Kieu Tran

Instagram: studiokieu


Bio: Kieu Tran is a first-generation Vietnamese American artist based in Oakland, CA. Formerly a full-time software engineer with an art history degree from UCLA, she transitioned to a full-time artist in 2021. What started as creating functional works on the pottery wheel later progressed into a practice more focused on blurring the lines between abstract and figurative. She has explored ceramic, stone, wood and bronze. Kieu's biomorphic ceramic sculptures serve as a mode of self-care, learning, and asserting her identity as a first-generation Asian American woman. Her work, aiming to give form to the human soul, explores themes of identity fluidity, societal pressures, and the universal human need for love and connection. Tran has exhibited at the Bakersfield Museum of Art, Art Miami, Art Market SF, and various Bay Area galleries.

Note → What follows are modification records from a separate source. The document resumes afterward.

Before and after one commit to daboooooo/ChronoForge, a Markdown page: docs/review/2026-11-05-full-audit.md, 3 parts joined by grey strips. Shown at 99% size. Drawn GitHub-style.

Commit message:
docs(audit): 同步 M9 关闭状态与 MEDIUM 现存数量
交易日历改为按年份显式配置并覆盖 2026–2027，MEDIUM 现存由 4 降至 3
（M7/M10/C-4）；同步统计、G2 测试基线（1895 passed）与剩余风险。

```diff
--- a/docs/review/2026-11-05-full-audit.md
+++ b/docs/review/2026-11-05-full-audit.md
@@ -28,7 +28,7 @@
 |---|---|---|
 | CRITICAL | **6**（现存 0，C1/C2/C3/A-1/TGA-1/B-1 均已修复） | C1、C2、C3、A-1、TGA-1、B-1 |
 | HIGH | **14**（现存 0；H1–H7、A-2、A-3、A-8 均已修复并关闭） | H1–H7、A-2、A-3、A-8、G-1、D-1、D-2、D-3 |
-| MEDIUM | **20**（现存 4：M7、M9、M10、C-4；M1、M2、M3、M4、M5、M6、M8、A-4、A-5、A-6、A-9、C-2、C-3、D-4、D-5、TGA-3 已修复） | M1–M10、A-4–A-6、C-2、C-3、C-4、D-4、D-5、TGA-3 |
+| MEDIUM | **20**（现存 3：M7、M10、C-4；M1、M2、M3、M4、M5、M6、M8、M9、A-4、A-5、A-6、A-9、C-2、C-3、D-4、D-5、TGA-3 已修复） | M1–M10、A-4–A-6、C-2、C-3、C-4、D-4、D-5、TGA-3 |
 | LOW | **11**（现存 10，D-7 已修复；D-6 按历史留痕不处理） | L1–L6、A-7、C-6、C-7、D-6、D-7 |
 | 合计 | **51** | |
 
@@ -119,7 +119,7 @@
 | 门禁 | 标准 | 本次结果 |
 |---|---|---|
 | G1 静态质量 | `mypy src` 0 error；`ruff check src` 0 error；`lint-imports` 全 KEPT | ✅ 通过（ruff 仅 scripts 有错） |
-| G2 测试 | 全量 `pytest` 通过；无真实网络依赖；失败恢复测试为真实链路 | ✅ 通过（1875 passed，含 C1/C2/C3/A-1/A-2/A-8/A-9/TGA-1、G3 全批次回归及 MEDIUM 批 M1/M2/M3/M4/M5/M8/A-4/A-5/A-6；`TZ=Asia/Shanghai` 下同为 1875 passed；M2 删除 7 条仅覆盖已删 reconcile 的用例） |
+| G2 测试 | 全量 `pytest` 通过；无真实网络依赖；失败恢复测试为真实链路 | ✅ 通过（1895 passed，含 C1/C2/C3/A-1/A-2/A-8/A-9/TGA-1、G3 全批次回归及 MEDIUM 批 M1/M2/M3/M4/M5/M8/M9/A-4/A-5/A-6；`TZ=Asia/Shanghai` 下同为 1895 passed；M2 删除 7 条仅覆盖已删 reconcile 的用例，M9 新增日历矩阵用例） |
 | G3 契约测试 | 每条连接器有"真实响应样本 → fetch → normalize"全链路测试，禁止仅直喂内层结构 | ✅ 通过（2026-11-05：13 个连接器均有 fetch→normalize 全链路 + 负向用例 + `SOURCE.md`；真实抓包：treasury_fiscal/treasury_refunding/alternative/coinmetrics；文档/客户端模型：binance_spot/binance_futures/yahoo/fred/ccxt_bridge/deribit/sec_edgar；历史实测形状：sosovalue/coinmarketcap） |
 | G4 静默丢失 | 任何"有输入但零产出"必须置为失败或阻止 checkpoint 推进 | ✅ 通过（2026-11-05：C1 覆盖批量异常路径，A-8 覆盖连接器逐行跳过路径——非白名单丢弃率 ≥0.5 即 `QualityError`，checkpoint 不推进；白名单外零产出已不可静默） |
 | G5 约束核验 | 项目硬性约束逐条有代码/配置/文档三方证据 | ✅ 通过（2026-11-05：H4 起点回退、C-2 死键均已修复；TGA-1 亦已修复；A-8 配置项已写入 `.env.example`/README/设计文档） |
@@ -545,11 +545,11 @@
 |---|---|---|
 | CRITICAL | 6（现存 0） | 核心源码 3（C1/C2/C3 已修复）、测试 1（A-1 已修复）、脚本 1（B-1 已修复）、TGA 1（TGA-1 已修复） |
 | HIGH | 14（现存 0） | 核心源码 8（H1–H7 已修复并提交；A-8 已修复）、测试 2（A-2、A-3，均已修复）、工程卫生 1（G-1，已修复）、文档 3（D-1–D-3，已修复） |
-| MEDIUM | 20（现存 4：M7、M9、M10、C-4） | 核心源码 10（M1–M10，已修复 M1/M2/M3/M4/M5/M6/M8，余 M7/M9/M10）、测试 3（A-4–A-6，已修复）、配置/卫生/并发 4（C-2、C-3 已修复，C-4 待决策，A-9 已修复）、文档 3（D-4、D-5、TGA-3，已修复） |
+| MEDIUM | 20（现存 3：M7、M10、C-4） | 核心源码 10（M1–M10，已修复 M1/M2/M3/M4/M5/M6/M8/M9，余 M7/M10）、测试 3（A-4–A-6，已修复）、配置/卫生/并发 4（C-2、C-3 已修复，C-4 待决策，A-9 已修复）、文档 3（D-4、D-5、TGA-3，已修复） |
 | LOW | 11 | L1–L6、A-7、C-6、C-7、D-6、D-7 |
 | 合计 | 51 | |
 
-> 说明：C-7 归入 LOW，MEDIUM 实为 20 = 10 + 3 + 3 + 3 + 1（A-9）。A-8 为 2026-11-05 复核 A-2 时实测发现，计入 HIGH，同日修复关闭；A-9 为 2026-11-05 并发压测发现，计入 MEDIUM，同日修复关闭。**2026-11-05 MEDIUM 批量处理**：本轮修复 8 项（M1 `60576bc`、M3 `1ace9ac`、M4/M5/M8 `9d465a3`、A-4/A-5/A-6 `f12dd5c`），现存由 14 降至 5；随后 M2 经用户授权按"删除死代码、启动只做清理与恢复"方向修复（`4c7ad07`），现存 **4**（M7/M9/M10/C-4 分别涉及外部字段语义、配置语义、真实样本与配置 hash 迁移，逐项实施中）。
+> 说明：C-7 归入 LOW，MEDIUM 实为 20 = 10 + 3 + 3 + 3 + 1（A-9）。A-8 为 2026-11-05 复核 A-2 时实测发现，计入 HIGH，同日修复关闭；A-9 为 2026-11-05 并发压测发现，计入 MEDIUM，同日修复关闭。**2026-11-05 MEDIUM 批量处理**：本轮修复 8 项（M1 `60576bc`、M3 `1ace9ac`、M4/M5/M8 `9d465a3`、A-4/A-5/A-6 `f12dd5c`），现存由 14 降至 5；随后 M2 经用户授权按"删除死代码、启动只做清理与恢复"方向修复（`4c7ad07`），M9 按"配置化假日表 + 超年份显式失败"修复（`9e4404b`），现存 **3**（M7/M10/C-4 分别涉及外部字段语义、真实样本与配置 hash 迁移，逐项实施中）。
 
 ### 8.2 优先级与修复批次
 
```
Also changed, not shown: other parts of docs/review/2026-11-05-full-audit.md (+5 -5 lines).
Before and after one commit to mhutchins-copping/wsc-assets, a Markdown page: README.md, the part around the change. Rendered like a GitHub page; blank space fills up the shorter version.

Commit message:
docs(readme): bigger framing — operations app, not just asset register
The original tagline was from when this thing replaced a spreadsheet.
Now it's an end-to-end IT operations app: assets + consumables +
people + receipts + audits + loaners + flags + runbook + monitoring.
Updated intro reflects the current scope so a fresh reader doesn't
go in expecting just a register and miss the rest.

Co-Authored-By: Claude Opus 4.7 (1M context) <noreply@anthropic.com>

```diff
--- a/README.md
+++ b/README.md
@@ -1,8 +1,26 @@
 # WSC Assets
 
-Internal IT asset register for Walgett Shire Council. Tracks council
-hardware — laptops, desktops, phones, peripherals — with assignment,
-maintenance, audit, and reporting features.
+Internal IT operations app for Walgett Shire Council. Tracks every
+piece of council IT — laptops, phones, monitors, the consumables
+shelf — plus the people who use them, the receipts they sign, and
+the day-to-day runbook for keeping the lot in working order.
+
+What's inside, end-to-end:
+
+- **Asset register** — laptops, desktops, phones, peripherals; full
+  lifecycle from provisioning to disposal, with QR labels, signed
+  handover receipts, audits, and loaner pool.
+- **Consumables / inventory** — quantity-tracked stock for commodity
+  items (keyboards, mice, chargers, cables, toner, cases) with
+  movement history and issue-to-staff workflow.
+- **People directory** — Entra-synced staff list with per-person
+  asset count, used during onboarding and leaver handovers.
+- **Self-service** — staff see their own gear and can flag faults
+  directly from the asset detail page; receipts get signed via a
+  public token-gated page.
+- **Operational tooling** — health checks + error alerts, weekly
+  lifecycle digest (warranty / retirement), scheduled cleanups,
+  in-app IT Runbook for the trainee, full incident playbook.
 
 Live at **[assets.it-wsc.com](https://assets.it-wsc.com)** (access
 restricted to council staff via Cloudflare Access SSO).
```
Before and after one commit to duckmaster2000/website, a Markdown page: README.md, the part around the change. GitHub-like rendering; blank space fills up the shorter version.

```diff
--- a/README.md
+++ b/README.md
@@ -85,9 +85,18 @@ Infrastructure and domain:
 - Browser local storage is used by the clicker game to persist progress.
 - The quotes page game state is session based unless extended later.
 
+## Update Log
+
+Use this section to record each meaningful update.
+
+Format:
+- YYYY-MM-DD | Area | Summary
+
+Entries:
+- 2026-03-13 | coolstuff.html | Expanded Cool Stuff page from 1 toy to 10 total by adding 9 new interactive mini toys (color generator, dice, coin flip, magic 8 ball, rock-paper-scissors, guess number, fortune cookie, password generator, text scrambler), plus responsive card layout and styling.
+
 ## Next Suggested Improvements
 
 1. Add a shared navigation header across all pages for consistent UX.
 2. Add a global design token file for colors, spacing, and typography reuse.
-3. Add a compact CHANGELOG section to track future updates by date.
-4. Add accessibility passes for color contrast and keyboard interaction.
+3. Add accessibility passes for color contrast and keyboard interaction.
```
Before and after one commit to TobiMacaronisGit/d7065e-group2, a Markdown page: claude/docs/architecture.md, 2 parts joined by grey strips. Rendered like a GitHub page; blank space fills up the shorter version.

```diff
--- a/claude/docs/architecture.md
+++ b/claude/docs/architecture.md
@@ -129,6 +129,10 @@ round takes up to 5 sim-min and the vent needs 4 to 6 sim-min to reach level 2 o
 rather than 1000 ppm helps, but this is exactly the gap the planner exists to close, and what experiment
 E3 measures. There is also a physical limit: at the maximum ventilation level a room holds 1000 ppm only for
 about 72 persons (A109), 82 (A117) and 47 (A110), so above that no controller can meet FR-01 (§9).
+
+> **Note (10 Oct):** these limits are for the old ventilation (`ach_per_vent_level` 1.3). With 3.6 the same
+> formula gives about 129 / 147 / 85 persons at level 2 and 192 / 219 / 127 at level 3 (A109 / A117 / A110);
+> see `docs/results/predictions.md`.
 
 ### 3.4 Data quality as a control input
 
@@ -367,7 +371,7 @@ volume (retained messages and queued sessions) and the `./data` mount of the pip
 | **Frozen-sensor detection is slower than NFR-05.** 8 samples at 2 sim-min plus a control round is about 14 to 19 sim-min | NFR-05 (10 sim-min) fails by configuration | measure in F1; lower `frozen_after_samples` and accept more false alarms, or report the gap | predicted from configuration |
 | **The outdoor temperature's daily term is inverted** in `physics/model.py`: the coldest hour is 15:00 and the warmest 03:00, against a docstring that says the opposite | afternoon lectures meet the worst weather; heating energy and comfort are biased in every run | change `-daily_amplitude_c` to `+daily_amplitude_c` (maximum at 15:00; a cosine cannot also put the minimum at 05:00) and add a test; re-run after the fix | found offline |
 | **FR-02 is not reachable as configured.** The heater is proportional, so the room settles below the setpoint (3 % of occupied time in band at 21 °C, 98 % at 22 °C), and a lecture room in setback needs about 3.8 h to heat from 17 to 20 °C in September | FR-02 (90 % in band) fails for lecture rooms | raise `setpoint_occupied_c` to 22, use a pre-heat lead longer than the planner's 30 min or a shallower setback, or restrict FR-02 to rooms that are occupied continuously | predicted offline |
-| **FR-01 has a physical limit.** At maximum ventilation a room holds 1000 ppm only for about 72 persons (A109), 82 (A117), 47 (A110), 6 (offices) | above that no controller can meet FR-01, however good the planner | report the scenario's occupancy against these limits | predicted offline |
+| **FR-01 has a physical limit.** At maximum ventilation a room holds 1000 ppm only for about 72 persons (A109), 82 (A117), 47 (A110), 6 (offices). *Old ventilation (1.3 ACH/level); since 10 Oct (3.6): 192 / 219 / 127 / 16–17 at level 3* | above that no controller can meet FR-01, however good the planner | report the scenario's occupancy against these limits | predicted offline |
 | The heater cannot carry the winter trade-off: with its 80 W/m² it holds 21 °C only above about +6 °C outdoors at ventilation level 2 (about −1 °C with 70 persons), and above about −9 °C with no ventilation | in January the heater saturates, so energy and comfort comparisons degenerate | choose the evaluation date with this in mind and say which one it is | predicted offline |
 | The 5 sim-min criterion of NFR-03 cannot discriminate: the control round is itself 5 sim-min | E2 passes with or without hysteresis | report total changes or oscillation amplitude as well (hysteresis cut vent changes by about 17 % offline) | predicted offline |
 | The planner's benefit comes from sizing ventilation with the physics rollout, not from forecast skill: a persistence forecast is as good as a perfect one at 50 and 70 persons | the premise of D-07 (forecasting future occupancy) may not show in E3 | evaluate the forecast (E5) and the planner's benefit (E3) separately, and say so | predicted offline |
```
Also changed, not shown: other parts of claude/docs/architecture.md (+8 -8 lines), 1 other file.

Featured in Interior Design Magazine, Surface Magazine, Sight Unseen, EST Living, and Design Anthology Asia, her art resides in private collections worldwide.

Statement: I sculpt sensuous, biomorphic forms that strive to give form to the human soul. As a first-generation Vietnamese American woman, I delve into my personal history, extracting emotions that surpass the specificity of my experience. These sculptures, while inspired by my cultural and individual identity, transcend into meditations on universal emotions, emphasizing the interconnectedness of our shared human experience. What captivates me about clay is its perpetual transformation on the journey to its final form, making it a poetic conduit for expressing the complexities of our human experience. It’s a material that allows a profound, wordless conversation akin to the soul. Clay is also an interesting material because it holds memory. Like people, clay bears the imprints of external forces that shape and mold it, encapsulating memories that define its essence. This shared transformative quality is why clay is my preferred medium for artistic expression. The sculptures serve as psychological self-portraits, capturing moments frozen in time. Utilizing traditional coil, pinch, and slab building techniques, I deliberately construct them hollow, infusing each coil with a tangible record of my movements, time, memories, and emotions. Inflating the sculpture's cavity with my emotions and thoughts, I subsequently close it, releasing a tangible embodiment of my inner world. This medium and technique, crucial to my process, allows for introspective learning, enabling me to understand myself, my origins, and my current journey in a detached, non-judgmental manner. I excavate my history and inner world to hold a mirror for others to do the same.